where $ i$ denotes the set of all states for a fixed number of particles $ N$, and the sum implied in the trace is over both $ i$ and $ N$. Short-hand notation $ \beta=1/k_\mathrm{B}T$ has been introduced, where $ k_\mathrm{B}$ is the BOLTZMANN constant. A fundamental result from statistical mechanics states that

\begin{displaymath}\begin{array}{l}\displaystyle \Omega(T,V, E_\mathrm{F}) \ = \ - k_\mathrm{B}T\ \mathrm{ln}(Z) \ , \end{array}\end{displaymath} (C.7)

which allows one to compute all the macroscopic equilibrium thermodynamics from the grand partition function. The statistical operator $ \rho$ corresponding to (C.6) is given by

\begin{displaymath}\begin{array}{l}\displaystyle \rho\ = \frac{e^{-\beta(\hat{H}- E_\mathrm{F} \hat{N})}}{Z} \ . \end{array}\end{displaymath} (C.8)

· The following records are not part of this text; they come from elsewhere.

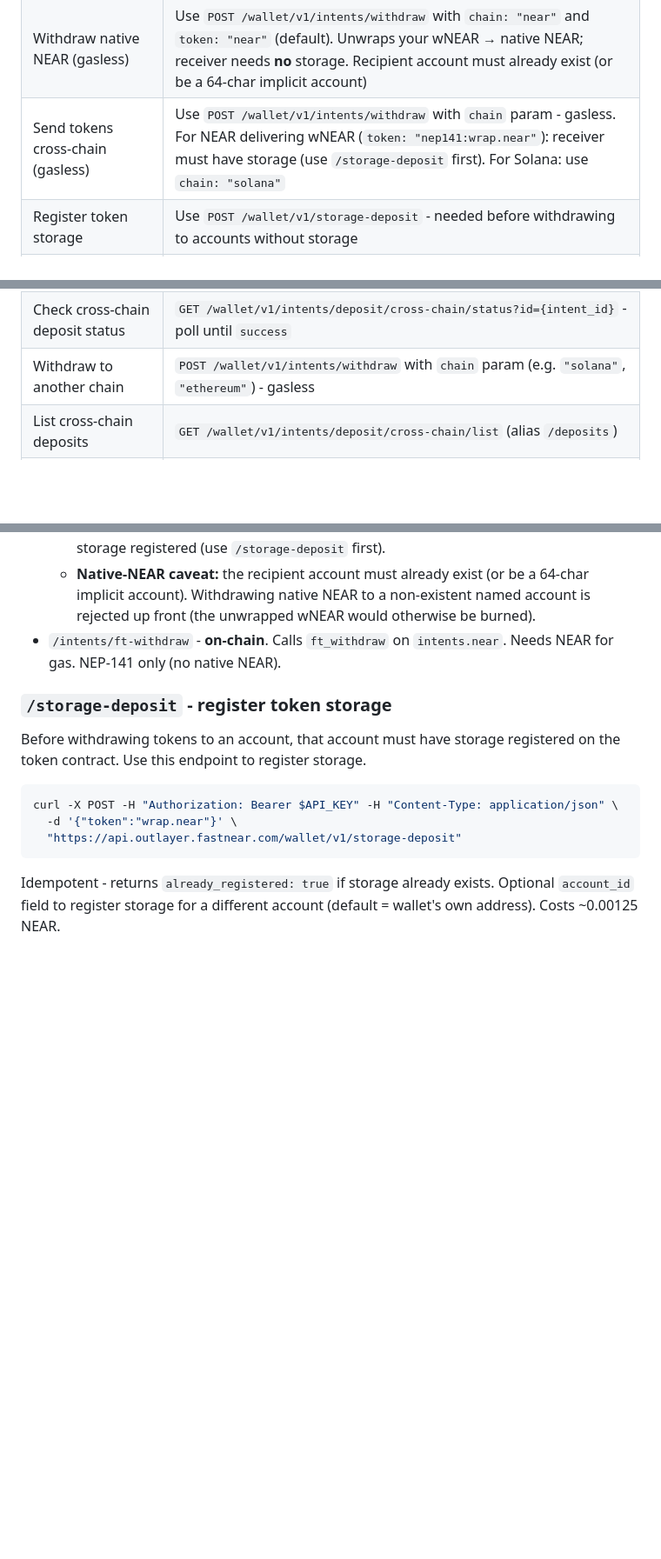
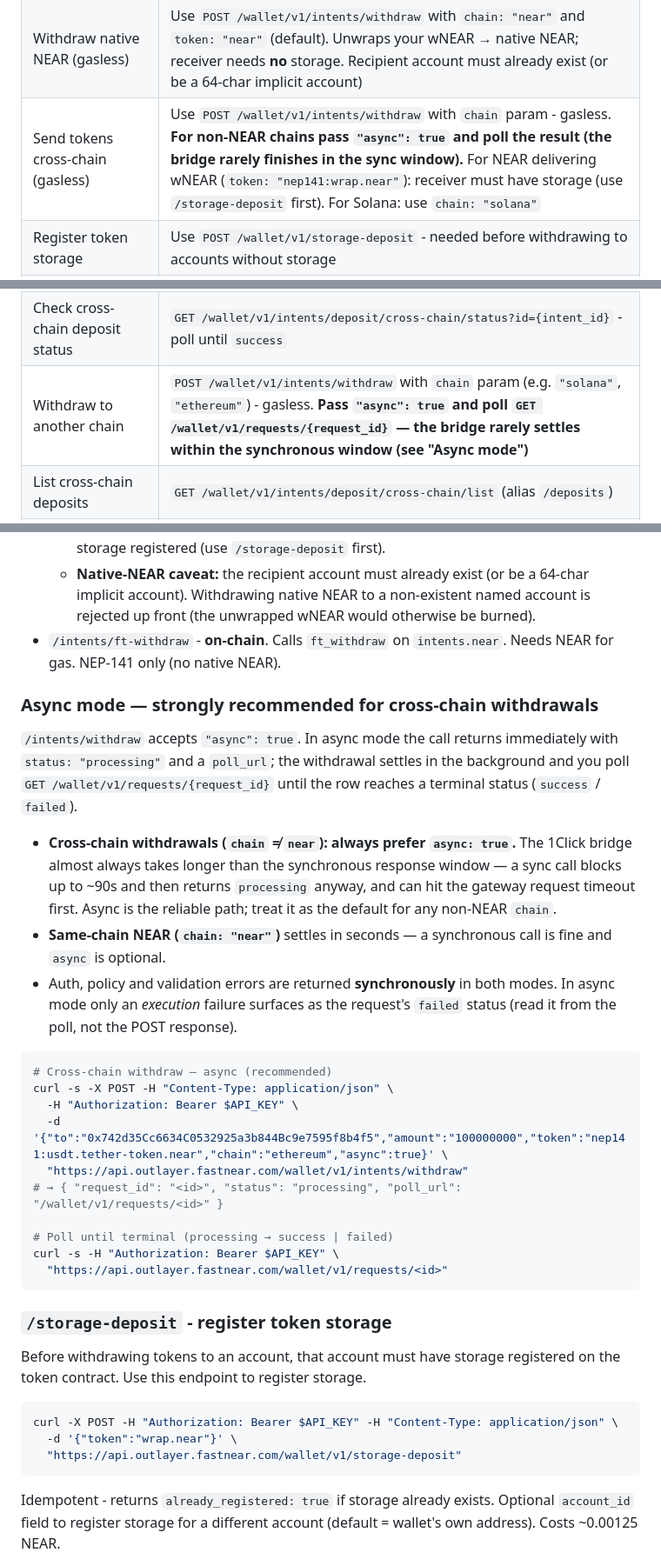
Before and after one commit to out-layer/skills, a Markdown page: agent-custody/SKILL.md, 3 parts joined by grey strips. Shown at 87% size. Rendered like a GitHub page; blank space fills up the shorter version.

Commit message:
feat: /wallet/v1/intents/withdraw to be async

````diff
--- a/agent-custody/SKILL.md
+++ b/agent-custody/SKILL.md
@@ -26,7 +26,7 @@ Multi-chain custody wallet for AI agents. Supports NEAR transfers, smart contrac
 | Preview swap rate before committing | Use `POST /wallet/v1/intents/swap/quote` - read-only, no gas spent |
 | List available tokens for swaps | Use `GET /wallet/v1/tokens` - returns ~200 tokens across 20+ chains |
 | Withdraw native NEAR (gasless) | Use `POST /wallet/v1/intents/withdraw` with `chain: "near"` and `token: "near"` (default). Unwraps your wNEAR → native NEAR; receiver needs **no** storage. Recipient account must already exist (or be a 64-char implicit account) |
-| Send tokens cross-chain (gasless) | Use `POST /wallet/v1/intents/withdraw` with `chain` param - gasless. For NEAR delivering wNEAR (`token: "nep141:wrap.near"`): receiver must have storage (use `/storage-deposit` first). For Solana: use `chain: "solana"` |
+| Send tokens cross-chain (gasless) | Use `POST /wallet/v1/intents/withdraw` with `chain` param - gasless. **For non-NEAR chains pass `"async": true` and poll the result (the bridge rarely finishes in the sync window).** For NEAR delivering wNEAR (`token: "nep141:wrap.near"`): receiver must have storage (use `/storage-deposit` first). For Solana: use `chain: "solana"` |
 | Register token storage | Use `POST /wallet/v1/storage-deposit` - needed before withdrawing to accounts without storage |
 | Transfer tokens to another account's intents balance | Use `POST /wallet/v1/intents/transfer` with `{ to, amount, token }` — gasless; stays **inside** `intents.near` (recipient is credited there, not on-chain). NOT a withdrawal — use this when the recipient also holds an intents balance. Recipient need not exist on-chain (64-hex implicit is fine) |
 | Move FT from wallet into Intents | Use `POST /wallet/v1/intents/deposit` - on-chain, needs gas |
@@ -48,7 +48,7 @@ Multi-chain custody wallet for AI agents. Supports NEAR transfers, smart contrac
 | Check a check's balance by key | `POST /wallet/v1/payment-check/peek` with `check_key` |
 | Deposit from another chain (Solana, Ethereum, etc.) | `POST /wallet/v1/intents/deposit/cross-chain` (alias `/deposit-intent`) with `source_asset` (defuse asset id from `GET /wallet/v1/tokens`) - get a deposit address, user sends tokens, 1Click bridges to intents |
 | Check cross-chain deposit status | `GET /wallet/v1/intents/deposit/cross-chain/status?id={intent_id}` - poll until `success` |
-| Withdraw to another chain | `POST /wallet/v1/intents/withdraw` with `chain` param (e.g. `"solana"`, `"ethereum"`) - gasless |
+| Withdraw to another chain | `POST /wallet/v1/intents/withdraw` with `chain` param (e.g. `"solana"`, `"ethereum"`) - gasless. **Pass `"async": true` and poll `GET /wallet/v1/requests/{request_id}` — the bridge rarely settles within the synchronous window (see "Async mode")** |
 | List cross-chain deposits | `GET /wallet/v1/intents/deposit/cross-chain/list` (alias `/deposits`) |
 | Move funds into the private (confidential) shard | `POST /wallet/v1/confidential/shield` with `{ token, amount }` — SHIELD from public intents balance; **publicly links your wallet on chain** (entry reveal). Canonical; legacy alias `/wallet/v1/confidential/deposit` still works |
 | Move funds back from private to public | `POST /wallet/v1/confidential/unshield` with `{ token, amount }` — reverse SHIELD (exit reveal) |
@@ -98,6 +98,27 @@ Same result, different execution:
   - **Native-NEAR caveat:** the recipient account must already exist (or be a 64-char implicit account). Withdrawing native NEAR to a non-existent named account is rejected up front (the unwrapped wNEAR would otherwise be burned).
 - `/intents/ft-withdraw` - **on-chain**. Calls `ft_withdraw` on `intents.near`. Needs NEAR for gas. NEP-141 only (no native NEAR).
 
+### Async mode — strongly recommended for cross-chain withdrawals
+
+`/intents/withdraw` accepts `"async": true`. In async mode the call returns immediately with `status: "processing"` and a `poll_url`; the withdrawal settles in the background and you poll `GET /wallet/v1/requests/{request_id}` until the row reaches a terminal status (`success` / `failed`).
+
+- **Cross-chain withdrawals (`chain` ≠ `near`): always prefer `async: true`.** The 1Click bridge almost always takes longer than the synchronous response window — a sync call blocks up to ~90s and then returns `processing` anyway, and can hit the gateway request timeout first. Async is the reliable path; treat it as the default for any non-NEAR `chain`.
+- **Same-chain NEAR (`chain: "near"`)** settles in seconds — a synchronous call is fine and `async` is optional.
+- Auth, policy and validation errors are returned **synchronously** in both modes. In async mode only an *execution* failure surfaces as the request's `failed` status (read it from the poll, not the POST response).
+
+```bash
+# Cross-chain withdraw — async (recommended)
+curl -s -X POST -H "Content-Type: application/json" \
+  -H "Authorization: Bearer $API_KEY" \
+  -d '{"to":"0x742d35Cc6634C0532925a3b844Bc9e7595f8b4f5","amount":"100000000","token":"nep141:usdt.tether-token.near","chain":"ethereum","async":true}' \
+  "https://api.outlayer.fastnear.com/wallet/v1/intents/withdraw"
+# → { "request_id": "<id>", "status": "processing", "poll_url": "/wallet/v1/requests/<id>" }
+
+# Poll until terminal (processing → success | failed)
+curl -s -H "Authorization: Bearer $API_KEY" \
+  "https://api.outlayer.fastnear.com/wallet/v1/requests/<id>"
+```
+
 ### `/storage-deposit` - register token storage
 
 Before withdrawing tokens to an account, that account must have storage registered on the token contract. Use this endpoint to register storage.
````
Also changed, not shown: other parts of agent-custody/SKILL.md (+2 -0 lines).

For any operator $ \hat{O}$, the ensemble average $ \langle \hat{O} \rangle$ is achieved with the prescription

\begin{displaymath}\begin{array}{ll}\displaystyle \langle \hat{O}\rangle \ &\dis...
...Tr}[e^{-\beta(\hat{H}- E_\mathrm{F} \hat{N})}]} \ . \end{array}\end{displaymath} (C.9)

By applying these results the properties of a gas of non-interacting Bosons or FERMIons can be studied. If (C.6) is written out in detail with the complete set of states in the abstract occupation number HILBERT space, one gets

\begin{displaymath}\begin{array}{ll}\displaystyle Z\ &\displaystyle = \ \mathrm{...
...rm{F} \hat{N})}\vert n_1\ldots n_\infty \rangle \ . \end{array}\end{displaymath} (C.10)

Since these states are eigen-states of the non-interacting HAMILTONian $ \hat{H}_{0}$ and the number operator $ \hat{N}$, both operators can be replaced by their eigen-values

\begin{displaymath}\begin{array}{ll}\displaystyle Z\ &\displaystyle = \ \sum_{n_...
...\right)\right] \vert n_1\ldots n_\infty \rangle \ . \end{array}\end{displaymath} (C.11)

The exponential is now a number and is equivalent to a product of exponentials. Therefore, the sum over expectation values factor into a product of traces

\begin{displaymath}\begin{array}{ll}\displaystyle Z\ &\displaystyle = \ \sum_{n_...
...sum_{n_i} e^{-\beta(E_{i}- E_\mathrm{F} )n_{i}} \ . \end{array}\end{displaymath} (C.12)

Subsections M. Pourfath: Numerical Study of Quantum Transport in Carbon Nanotube-Based Transistors